chris.bensen at oracle.com
Wed Feb 3 16:40:14 UTC 2016
On Feb 2, 2016, at 7:27 PM, Scott Palmer <swpalmer at gmail.com> wrote:
> Note that this is a RPM-based system, apt-get is not available, yum is.
> yum install libX11
What is the Linux system you are running?
> Package libX11-1.6.0-2.1.el7.x86_64 already installed and latest version
> I get a similar message for the other dependencies.
> Examining the .rpm file I can see that the bundled runtime contains a lib/amd64 folder, so I’m pretty sure everything it did was 64-bit.
> If I run:
> yum install libX11.so.6
> it wants to install the i686 architecture.
> So I went ahead an used yum to install the dependencies that way, but it failed on the last one (of course):
> $ sudo yum install libasound.so.2
> Resolving Dependencies
> --> Running transaction check
> ---> Package alsa-lib.i686 0:1.0.28-2.el7 will be installed
> --> Finished Dependency Resolution
> Error: Multilib version problems found.
> ...you can also use --setopt=protected_multilib=false to remove
> this checking, however this is almost never the correct thing to
> do as something else is very likely to go wrong (often causing
> much more problems).
> Protected multilib versions: alsa-lib-1.0.28-2.el7.i686 != alsa-lib-184.108.40.206-3.el7.x86_64
> It seems to be that javapackager has made a mistake and is claiming to depend on the 32-bit packages even though it really requires the 64-bit packages.
That’s what it’s sounding like to me. Looking at the code for the RPM bundler there isn’t anything I can find offhand that would suggest this. Bundling with 32/64-bit is triggered off the JDK used. Note that you have to bundle the same bitness JRE as the JDK. It should fail if it isn’t but that isn’t the case yet and that isn’t your problem. It appears the RPM generated is 32-bit. Unless you are bundling a 32-bit JRE and the RPM bundler keys off the native libraries used. Can you check the launcher executable? I think it’d be:

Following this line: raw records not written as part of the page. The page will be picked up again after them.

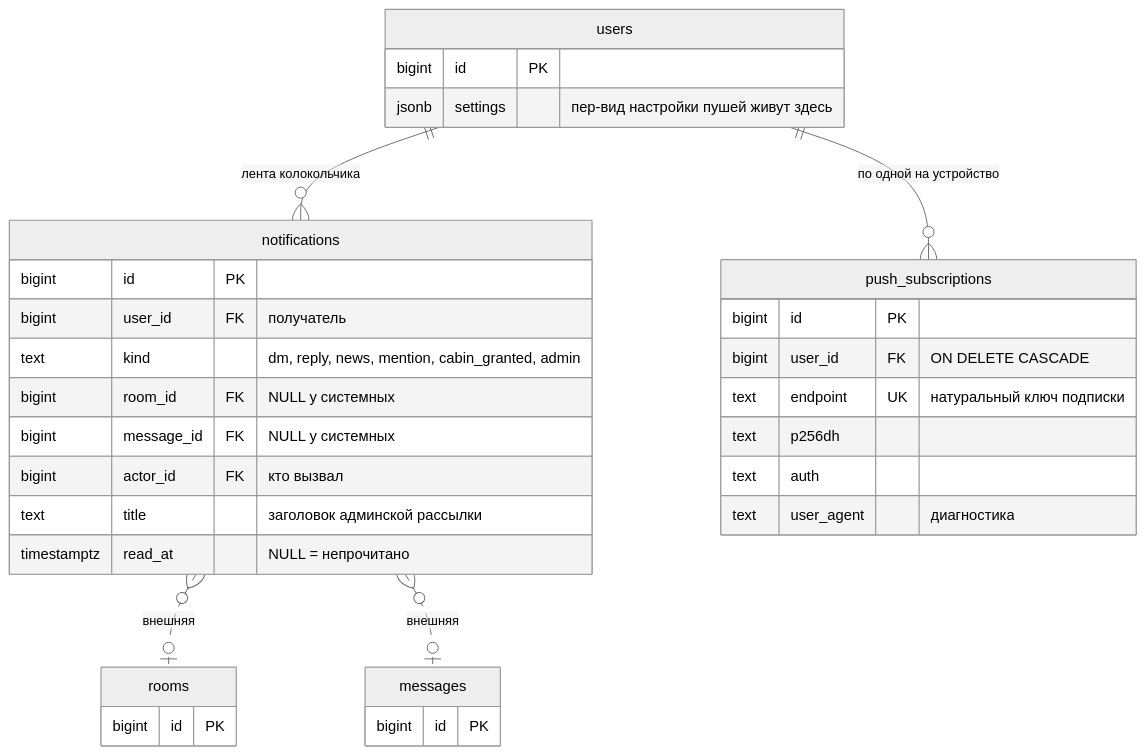
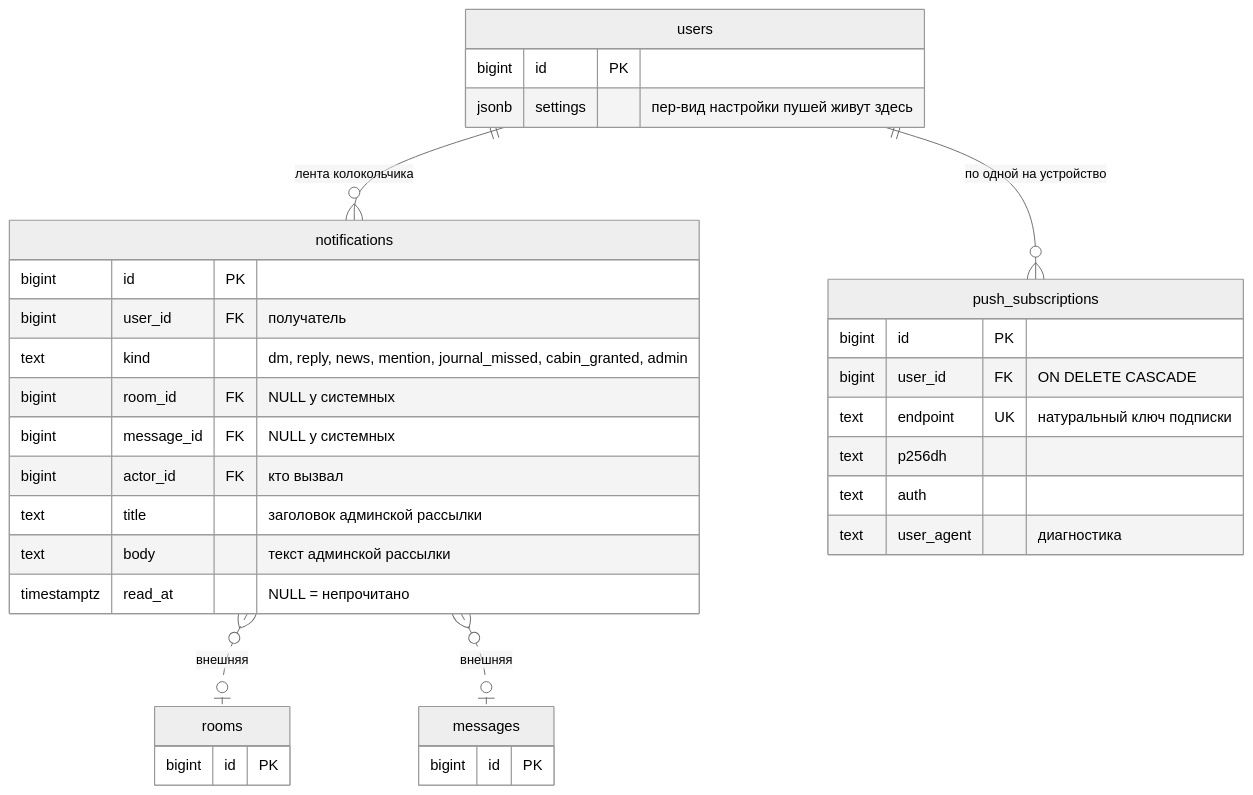
The ninth of 20 diagrams in docs/ARCHITECTURE.md (code-tamer3000/argonautica-platfrorm), drawn with Mermaid (neutral theme) before and after one commit. The commit also changed other lines of this file, not shown here.

First line of the commit message:
docs: синхронизировать ARCHITECTURE.md с реальностью бэкенда

````diff
--- a/docs/ARCHITECTURE.md
+++ b/docs/ARCHITECTURE.md
@@ -495,36 +619,37 @@
 ```mermaid
 erDiagram
     notifications {
         bigint id PK
         bigint user_id FK "получатель"
-        text kind "dm, reply, news, mention, cabin_granted, admin"
+        text kind "dm, reply, news, mention, journal_missed, cabin_granted, admin"
         bigint room_id FK "NULL у системных"
         bigint message_id FK "NULL у системных"
         bigint actor_id FK "кто вызвал"
         text title "заголовок админской рассылки"
+        text body "текст админской рассылки"
         timestamptz read_at "NULL = непрочитано"
     }
     push_subscriptions {
         bigint id PK
         bigint user_id FK "ON DELETE CASCADE"
         text endpoint UK "натуральный ключ подписки"
         text p256dh
         text auth
         text user_agent "диагностика"
     }
     users {
         bigint id PK
         jsonb settings "пер-вид настройки пушей живут здесь"
     }
     rooms {
         bigint id PK
     }
     messages {
         bigint id PK
     }
 
     users ||--o{ notifications : "лента колокольчика"
     users ||--o{ push_subscriptions : "по одной на устройство"
     notifications }o..o| rooms : "внешняя"
     notifications }o..o| messages : "внешняя"
 ```
````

$ file myserver-1.0-1.x86_64/app/myserver
Can you file a minimum test case along with the Linux system used so we can prioritize with other bugs and find a solution?
>> On Feb 2, 2016, at 7:03 PM, Chris Bensen <chris.bensen at oracle.com> wrote:
>> This list or the Deployment blog (https://blogs.oracle.com/talkingjavadeployment/) are the best places to get help with the javapackager.
>> Is your app built with the 64-bit or 32-bit packager? I noticed “x86_64” appended to the name. If it’s 32-bit you could try running:
>> sudo apt-get install libx11-6:i386
>>> On Feb 2, 2016, at 1:49 PM, Scott Palmer <swpalmer at gmail.com> wrote:
>>> What's the best place to go to get help with using the javapackager ?
>>> I've read the docs, but things aren't working smoothly and it would be
>>> helpful if there were some known working examples to base things on. I'm
>>> not finding any examples that use the -daemon or -BserviceHint=true
>>> options, for example.
>>> I attempted to make a .rpm that installs a service/daemon but when I try to
>>> install it, it fails claiming the following dependencies cannot be met:
>>> libX11.so.6 is needed by myserver-1.0-1.x86_64
>>> libXext.so.6 is needed by myserver-1.0-1.x86_64
>>> libXi.so.6 is needed by myserver-1.0-1.x86_64
>>> libXrender.so.1 is needed by myserver-1.0-1.x86_64
>>> libXtst.so.6 is needed by myserver-1.0-1.x86_64
>>> libasound.so.2 is needed by myserver-1.0-1.x86_64
>>> Considering the app already runs fine on this same system, I'm a bit
>>> confused that it is complaining of missing dependencies.
More information about the openjfx-dev